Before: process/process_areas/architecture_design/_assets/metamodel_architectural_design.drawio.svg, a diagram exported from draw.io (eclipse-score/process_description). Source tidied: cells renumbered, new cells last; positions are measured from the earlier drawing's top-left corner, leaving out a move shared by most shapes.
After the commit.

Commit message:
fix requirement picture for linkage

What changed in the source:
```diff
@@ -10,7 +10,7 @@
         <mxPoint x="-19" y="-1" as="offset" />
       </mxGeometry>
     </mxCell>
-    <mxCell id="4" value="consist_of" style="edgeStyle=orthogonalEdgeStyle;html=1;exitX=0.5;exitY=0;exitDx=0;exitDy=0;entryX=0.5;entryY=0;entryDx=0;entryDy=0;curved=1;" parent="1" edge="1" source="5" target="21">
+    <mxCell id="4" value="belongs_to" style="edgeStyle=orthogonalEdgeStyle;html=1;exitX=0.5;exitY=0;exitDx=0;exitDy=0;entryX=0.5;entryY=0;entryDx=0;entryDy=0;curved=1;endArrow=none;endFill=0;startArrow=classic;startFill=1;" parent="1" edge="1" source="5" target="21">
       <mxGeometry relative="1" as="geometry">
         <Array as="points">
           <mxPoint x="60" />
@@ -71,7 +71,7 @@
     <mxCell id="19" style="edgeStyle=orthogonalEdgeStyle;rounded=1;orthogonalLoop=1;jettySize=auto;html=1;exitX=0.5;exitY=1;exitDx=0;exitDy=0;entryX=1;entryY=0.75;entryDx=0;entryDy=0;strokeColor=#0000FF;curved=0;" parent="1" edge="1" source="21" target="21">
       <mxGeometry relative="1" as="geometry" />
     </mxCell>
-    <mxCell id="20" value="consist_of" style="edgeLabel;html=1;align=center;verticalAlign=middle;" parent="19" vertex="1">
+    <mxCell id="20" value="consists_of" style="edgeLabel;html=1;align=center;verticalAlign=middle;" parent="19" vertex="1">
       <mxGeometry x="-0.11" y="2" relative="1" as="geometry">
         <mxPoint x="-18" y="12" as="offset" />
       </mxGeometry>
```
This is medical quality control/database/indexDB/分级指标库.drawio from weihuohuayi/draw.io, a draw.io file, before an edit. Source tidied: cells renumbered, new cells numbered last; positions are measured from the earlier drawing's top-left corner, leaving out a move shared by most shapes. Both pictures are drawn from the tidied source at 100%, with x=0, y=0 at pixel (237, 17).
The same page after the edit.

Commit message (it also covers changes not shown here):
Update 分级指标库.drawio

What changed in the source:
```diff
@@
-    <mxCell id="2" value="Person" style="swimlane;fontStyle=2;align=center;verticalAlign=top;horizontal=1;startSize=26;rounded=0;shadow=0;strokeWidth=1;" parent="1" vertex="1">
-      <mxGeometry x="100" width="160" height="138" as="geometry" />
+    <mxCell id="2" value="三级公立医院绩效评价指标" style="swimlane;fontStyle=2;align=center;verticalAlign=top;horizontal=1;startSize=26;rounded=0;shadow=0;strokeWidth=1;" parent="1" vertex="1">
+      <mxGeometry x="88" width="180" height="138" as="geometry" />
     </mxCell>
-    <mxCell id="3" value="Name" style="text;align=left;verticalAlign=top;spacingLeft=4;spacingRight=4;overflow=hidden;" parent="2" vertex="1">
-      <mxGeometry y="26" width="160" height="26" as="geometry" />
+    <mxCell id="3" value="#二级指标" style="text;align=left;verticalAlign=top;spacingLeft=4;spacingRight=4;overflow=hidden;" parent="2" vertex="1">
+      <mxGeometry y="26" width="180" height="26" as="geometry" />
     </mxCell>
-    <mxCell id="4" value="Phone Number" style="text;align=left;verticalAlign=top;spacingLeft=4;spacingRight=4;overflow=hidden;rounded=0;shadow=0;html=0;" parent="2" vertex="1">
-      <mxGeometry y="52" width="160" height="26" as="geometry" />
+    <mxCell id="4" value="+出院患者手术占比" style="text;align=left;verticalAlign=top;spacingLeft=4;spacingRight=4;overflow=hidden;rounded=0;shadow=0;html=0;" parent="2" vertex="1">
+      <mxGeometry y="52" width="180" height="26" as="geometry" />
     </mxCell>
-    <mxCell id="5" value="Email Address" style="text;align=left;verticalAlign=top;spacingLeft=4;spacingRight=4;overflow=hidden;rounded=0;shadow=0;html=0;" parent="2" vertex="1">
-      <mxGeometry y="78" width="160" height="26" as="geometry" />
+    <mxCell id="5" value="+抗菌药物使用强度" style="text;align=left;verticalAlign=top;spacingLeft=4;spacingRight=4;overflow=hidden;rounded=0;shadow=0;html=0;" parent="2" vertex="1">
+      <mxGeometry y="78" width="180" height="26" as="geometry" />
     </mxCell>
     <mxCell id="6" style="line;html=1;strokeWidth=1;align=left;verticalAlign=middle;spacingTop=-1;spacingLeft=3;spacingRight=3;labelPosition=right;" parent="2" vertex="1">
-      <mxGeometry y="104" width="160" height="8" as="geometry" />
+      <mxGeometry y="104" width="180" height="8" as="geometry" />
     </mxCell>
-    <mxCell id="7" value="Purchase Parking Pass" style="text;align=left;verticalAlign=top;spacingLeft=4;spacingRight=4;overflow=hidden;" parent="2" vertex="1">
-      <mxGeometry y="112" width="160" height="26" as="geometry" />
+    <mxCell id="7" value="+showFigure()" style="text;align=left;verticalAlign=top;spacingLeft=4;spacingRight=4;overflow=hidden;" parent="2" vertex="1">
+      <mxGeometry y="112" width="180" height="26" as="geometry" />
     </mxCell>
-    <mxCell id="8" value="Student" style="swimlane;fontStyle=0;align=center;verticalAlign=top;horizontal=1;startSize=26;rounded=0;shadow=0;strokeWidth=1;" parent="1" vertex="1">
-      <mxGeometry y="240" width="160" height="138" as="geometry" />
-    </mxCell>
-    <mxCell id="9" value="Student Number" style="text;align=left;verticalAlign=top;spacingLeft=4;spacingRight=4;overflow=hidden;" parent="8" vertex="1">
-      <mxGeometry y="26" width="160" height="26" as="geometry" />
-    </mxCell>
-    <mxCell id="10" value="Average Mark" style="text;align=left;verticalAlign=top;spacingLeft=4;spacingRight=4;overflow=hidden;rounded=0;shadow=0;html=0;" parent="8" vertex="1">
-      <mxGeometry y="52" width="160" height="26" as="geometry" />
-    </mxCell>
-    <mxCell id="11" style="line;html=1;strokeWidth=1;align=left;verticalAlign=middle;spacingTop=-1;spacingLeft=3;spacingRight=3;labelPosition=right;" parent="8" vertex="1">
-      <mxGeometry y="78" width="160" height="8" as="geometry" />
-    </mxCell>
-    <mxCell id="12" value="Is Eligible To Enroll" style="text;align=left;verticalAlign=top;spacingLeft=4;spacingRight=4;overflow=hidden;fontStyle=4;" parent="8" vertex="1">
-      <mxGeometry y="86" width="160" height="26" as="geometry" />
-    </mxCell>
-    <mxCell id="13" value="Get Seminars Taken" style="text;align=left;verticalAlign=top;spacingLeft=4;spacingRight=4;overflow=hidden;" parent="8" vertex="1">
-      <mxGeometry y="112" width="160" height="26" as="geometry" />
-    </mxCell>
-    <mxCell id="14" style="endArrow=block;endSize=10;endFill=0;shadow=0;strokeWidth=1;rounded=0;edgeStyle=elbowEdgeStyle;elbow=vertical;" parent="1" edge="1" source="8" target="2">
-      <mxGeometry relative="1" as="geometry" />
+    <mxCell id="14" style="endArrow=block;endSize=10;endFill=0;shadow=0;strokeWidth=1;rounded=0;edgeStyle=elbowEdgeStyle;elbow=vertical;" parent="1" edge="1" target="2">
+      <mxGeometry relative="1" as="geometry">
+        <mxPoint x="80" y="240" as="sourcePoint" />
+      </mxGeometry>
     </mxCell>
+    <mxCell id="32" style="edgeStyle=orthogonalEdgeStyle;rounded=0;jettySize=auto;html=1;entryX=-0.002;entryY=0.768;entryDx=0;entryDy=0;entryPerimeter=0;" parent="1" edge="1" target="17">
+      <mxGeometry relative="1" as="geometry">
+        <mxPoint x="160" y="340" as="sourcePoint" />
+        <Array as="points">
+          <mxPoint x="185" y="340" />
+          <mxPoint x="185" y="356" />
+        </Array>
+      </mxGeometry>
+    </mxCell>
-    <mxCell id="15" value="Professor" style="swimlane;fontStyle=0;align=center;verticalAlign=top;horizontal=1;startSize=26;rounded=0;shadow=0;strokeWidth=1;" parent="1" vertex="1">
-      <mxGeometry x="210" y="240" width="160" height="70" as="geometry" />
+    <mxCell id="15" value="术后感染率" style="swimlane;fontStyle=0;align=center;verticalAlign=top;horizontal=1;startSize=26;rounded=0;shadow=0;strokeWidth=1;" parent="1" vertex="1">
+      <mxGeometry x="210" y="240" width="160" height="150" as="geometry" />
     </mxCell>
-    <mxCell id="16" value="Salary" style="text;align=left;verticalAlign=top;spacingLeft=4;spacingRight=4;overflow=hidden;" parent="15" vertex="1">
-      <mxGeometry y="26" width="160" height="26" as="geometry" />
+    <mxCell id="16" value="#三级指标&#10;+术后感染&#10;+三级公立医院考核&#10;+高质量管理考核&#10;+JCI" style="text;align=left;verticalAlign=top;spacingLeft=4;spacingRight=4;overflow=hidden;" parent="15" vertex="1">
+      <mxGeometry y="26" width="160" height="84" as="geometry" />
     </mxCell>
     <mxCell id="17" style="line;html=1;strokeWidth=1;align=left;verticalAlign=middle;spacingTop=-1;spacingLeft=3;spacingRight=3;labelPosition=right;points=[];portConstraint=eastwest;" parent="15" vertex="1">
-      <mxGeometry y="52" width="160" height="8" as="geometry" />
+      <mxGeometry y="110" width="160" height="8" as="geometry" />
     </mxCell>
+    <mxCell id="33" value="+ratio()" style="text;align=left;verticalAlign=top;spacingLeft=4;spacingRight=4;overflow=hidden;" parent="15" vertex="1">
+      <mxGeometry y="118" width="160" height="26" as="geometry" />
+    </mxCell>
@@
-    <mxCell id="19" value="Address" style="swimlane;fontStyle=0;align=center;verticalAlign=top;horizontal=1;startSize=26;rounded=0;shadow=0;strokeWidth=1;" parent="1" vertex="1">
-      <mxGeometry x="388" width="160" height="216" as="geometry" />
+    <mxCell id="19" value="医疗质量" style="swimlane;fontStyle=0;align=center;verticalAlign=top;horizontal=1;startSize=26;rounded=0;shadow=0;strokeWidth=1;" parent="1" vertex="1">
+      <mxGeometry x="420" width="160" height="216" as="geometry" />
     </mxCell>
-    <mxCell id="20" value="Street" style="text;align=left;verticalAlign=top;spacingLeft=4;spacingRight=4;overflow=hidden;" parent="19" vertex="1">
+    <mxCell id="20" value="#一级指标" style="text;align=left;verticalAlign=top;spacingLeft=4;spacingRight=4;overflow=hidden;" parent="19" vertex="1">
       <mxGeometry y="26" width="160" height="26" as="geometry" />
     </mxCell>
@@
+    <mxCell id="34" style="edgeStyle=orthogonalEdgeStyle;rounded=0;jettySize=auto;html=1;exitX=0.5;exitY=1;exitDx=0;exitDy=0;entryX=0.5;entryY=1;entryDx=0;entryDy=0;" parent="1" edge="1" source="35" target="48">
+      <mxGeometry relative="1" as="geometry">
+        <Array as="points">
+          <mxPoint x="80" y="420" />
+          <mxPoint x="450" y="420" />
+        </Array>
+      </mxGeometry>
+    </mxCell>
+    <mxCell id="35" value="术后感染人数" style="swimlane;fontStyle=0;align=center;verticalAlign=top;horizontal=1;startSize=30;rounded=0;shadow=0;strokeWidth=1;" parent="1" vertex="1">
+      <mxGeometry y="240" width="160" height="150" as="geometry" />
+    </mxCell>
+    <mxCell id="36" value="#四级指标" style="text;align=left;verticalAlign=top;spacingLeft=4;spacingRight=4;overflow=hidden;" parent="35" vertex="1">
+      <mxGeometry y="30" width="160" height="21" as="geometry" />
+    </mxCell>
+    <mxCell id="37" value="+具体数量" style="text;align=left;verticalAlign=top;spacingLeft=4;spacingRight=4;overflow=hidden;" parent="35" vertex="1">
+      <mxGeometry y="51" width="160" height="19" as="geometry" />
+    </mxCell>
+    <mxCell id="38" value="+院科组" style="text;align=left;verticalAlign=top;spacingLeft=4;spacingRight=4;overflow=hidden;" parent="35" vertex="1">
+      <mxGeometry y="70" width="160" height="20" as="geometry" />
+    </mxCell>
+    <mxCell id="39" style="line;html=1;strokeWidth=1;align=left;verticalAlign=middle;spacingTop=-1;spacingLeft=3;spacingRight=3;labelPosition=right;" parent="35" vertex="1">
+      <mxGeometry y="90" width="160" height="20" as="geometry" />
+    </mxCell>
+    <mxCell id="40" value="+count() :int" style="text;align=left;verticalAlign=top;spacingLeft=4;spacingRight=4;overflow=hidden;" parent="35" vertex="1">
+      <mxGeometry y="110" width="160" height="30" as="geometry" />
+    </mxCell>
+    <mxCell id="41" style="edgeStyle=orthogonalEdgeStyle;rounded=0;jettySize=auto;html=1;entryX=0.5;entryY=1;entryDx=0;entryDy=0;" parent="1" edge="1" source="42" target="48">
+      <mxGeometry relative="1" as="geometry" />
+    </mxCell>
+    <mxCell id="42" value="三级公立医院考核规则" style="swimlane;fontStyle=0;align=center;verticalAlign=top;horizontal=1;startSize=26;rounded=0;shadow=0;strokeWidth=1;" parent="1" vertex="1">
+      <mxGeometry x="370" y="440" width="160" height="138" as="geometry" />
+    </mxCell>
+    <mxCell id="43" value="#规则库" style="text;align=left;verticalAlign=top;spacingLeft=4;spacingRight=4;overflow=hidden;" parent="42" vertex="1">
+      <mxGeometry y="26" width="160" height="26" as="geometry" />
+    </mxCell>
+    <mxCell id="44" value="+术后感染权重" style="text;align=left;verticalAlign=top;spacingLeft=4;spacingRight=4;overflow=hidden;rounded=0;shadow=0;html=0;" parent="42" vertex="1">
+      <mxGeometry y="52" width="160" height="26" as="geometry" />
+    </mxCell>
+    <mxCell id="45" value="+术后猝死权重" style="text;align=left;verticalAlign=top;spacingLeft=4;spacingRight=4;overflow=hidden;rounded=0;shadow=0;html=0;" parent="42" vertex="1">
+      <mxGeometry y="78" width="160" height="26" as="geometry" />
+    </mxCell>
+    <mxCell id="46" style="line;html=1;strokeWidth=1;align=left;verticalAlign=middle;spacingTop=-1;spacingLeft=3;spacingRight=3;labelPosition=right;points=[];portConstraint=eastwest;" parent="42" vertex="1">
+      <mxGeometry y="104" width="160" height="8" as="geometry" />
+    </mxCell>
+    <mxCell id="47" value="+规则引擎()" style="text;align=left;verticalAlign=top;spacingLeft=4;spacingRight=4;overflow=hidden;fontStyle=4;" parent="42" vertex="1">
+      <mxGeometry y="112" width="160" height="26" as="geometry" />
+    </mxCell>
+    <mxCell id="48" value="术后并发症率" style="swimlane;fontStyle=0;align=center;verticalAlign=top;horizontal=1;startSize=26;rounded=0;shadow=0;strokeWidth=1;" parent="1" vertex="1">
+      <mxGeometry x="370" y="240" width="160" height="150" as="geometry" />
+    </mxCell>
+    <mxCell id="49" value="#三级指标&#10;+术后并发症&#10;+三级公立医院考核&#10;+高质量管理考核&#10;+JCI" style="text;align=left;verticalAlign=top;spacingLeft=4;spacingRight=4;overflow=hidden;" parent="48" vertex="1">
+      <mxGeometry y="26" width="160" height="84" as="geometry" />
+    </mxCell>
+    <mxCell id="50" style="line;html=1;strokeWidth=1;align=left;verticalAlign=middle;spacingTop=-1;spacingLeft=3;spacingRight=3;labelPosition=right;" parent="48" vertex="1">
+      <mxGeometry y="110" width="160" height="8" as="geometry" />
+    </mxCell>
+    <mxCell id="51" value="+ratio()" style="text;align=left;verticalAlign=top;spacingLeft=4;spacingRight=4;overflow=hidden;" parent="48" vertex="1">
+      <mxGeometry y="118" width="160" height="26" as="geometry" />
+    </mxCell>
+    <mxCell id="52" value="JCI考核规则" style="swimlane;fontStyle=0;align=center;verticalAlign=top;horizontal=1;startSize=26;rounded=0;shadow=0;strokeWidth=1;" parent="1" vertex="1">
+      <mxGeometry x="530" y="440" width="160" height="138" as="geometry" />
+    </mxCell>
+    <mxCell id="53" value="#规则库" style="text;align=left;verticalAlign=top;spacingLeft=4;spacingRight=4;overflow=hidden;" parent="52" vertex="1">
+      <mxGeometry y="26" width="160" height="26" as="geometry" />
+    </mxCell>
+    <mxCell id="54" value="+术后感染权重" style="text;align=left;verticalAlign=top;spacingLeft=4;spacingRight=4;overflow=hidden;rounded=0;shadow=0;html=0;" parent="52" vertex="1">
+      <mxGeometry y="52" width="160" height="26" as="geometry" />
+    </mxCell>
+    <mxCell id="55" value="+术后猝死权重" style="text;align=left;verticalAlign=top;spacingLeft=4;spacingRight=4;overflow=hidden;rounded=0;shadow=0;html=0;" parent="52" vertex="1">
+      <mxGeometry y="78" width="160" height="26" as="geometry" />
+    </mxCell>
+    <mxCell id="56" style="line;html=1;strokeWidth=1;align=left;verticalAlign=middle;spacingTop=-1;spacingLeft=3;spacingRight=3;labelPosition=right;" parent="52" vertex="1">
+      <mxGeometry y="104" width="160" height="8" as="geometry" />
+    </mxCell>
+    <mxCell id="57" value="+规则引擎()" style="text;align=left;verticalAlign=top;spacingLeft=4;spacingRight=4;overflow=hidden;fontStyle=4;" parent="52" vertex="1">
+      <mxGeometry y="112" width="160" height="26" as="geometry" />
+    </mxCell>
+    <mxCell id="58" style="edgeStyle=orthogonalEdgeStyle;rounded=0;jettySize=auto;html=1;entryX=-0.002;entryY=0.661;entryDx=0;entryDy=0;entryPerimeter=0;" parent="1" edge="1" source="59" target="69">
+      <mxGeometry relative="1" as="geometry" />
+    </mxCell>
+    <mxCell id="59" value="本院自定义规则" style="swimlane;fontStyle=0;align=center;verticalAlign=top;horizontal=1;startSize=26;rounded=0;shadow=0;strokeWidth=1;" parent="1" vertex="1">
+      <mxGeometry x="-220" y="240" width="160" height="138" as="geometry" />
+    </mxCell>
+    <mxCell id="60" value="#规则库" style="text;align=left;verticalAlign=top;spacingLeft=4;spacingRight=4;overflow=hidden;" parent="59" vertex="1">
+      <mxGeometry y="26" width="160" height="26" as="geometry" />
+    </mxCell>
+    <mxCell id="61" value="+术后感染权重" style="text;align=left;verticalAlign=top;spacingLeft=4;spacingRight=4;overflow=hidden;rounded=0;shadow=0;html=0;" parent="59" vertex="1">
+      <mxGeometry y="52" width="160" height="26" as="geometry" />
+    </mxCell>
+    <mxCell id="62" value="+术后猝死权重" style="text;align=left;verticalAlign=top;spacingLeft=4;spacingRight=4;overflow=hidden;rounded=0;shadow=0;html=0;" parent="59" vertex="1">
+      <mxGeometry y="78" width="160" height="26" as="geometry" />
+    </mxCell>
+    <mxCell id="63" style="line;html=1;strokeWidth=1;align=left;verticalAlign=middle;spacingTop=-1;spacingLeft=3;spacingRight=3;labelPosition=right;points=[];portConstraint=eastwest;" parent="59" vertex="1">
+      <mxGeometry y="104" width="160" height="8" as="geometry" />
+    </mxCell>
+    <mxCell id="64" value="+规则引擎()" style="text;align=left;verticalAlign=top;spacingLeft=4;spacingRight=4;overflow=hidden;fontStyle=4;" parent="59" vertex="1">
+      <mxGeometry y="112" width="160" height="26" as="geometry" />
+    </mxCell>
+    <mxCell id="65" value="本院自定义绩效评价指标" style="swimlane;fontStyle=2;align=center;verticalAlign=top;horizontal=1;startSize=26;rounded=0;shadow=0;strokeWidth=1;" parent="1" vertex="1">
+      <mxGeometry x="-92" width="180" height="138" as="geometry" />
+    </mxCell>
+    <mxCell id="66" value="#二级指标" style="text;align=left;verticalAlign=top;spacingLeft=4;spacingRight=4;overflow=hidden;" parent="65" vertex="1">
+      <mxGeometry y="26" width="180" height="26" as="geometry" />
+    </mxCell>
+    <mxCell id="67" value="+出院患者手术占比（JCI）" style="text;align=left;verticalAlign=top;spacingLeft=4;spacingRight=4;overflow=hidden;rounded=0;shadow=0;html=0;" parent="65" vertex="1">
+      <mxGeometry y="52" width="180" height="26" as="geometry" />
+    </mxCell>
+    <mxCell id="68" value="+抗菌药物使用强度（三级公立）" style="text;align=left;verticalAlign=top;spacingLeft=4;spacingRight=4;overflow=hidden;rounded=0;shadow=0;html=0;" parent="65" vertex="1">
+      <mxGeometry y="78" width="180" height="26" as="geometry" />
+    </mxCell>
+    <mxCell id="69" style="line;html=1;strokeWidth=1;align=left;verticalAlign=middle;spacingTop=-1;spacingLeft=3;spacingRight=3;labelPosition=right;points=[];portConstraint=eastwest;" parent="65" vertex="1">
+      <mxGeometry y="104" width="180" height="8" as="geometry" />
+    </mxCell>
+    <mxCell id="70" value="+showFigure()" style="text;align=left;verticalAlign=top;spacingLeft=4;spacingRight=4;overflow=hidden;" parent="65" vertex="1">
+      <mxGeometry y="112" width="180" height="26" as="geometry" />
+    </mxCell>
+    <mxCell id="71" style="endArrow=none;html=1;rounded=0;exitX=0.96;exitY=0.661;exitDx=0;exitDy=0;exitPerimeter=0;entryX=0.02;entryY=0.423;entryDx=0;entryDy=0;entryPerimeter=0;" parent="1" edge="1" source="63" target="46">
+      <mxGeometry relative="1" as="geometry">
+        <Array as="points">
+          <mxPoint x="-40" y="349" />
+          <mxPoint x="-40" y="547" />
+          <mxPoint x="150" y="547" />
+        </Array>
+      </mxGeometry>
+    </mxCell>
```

##############################

Task instructions
In the data above, each line holding "edgeLabel" is to be found and copied.

Output of the task
-    <mxCell id="20" value="consist_of" style="edgeLabel;html=1;align=center;verticalAlign=middle;" parent="19" vertex="1">
+    <mxCell id="20" value="consists_of" style="edgeLabel;html=1;align=center;verticalAlign=middle;" parent="19" vertex="1">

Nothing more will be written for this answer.